Each entry should be returned exactly as written, with no pictures carried over.
(Task material begins)
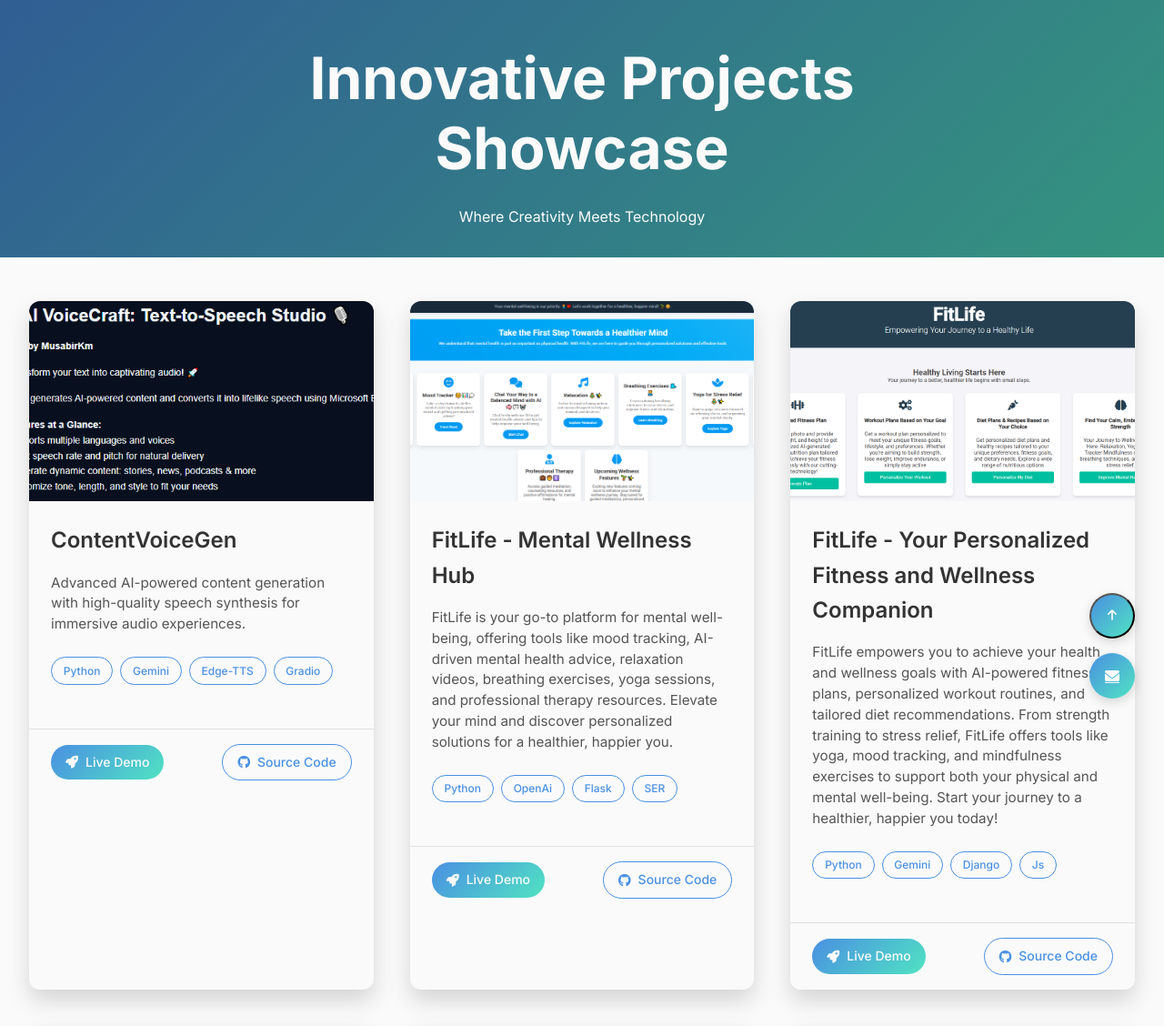
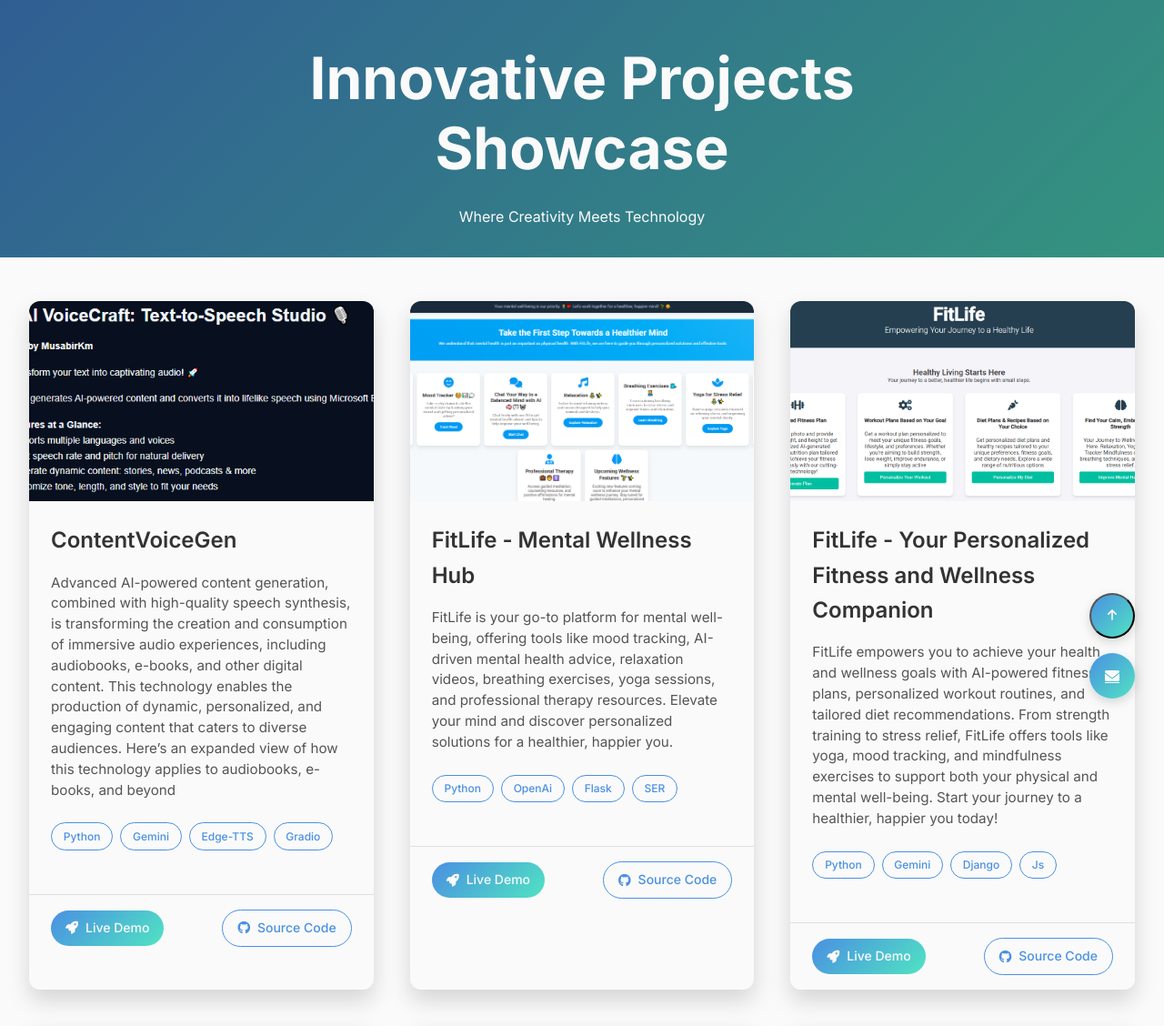
Before and after one commit to musabbirkm/OmniCipher, a Django app: template templates/project.html in a window 1280 px wide. Shown: the top 1128 px of the page at 91% size. Run offline with Django 3.2, Linux system fonts and the light colour scheme; the template is opened without the code that fills it, so the values that code supplies are empty.

Commit message:
project added1

```diff
--- a/templates/project.html
+++ b/templates/project.html
@@ -314,8 +314,7 @@
         <div class="card-body">
           <h3 class="project-title">ContentVoiceGen</h3>
           <p class="project-description">
-            Advanced AI-powered content generation with high-quality speech synthesis for immersive audio experiences.
-          </p>
+            Advanced AI-powered content generation, combined with high-quality speech synthesis, is transforming the creation and consumption of immersive audio experiences, including audiobooks, e-books, and other digital content. This technology enables the production of dynamic, personalized, and engaging content that caters to diverse audiences. Here’s an expanded view of how this technology applies to audiobooks, e-books, and beyond</p>
           <div class="tech-stack">
             <span class="tech-item">Python</span>
             <span class="tech-item">Gemini</span>
@@ -405,7 +404,7 @@
 
         <article class="project-card">
         <div class="card-header">
-          <img src="{% static 'logo3.PNg.PNG' %}" alt="AI Project" class="project-image" />
+          <img src="{% static 'logo3.PNG' %}" alt="AI Project" class="project-image" />
         </div>
         <div class="card-body">
           <h3 class="project-title">OmniCipher - AI-Powered Encryption and Security</h3>
```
(Task material ends)
--- Solution to this exercise ---
Before and after one commit to musabbirkm/OmniCipher, a Django app: template templates/project.html in a window 1280 px wide. Shown: the top 1128 px of the page at 91% size. Run offline with Django 3.2, Linux system fonts and the light colour scheme; the template is opened without the code that fills it, so the values that code supplies are empty.

Commit message:
project added1

```diff
--- a/templates/project.html
+++ b/templates/project.html
@@ -314,8 +314,7 @@
         <div class="card-body">
           <h3 class="project-title">ContentVoiceGen</h3>
           <p class="project-description">
-            Advanced AI-powered content generation with high-quality speech synthesis for immersive audio experiences.
-          </p>
+            Advanced AI-powered content generation, combined with high-quality speech synthesis, is transforming the creation and consumption of immersive audio experiences, including audiobooks, e-books, and other digital content. This technology enables the production of dynamic, personalized, and engaging content that caters to diverse audiences. Here’s an expanded view of how this technology applies to audiobooks, e-books, and beyond</p>
           <div class="tech-stack">
             <span class="tech-item">Python</span>
             <span class="tech-item">Gemini</span>
@@ -405,7 +404,7 @@
 
         <article class="project-card">
         <div class="card-header">
-          <img src="{% static 'logo3.PNg.PNG' %}" alt="AI Project" class="project-image" />
+          <img src="{% static 'logo3.PNG' %}" alt="AI Project" class="project-image" />
         </div>
         <div class="card-body">
           <h3 class="project-title">OmniCipher - AI-Powered Encryption and Security</h3>
```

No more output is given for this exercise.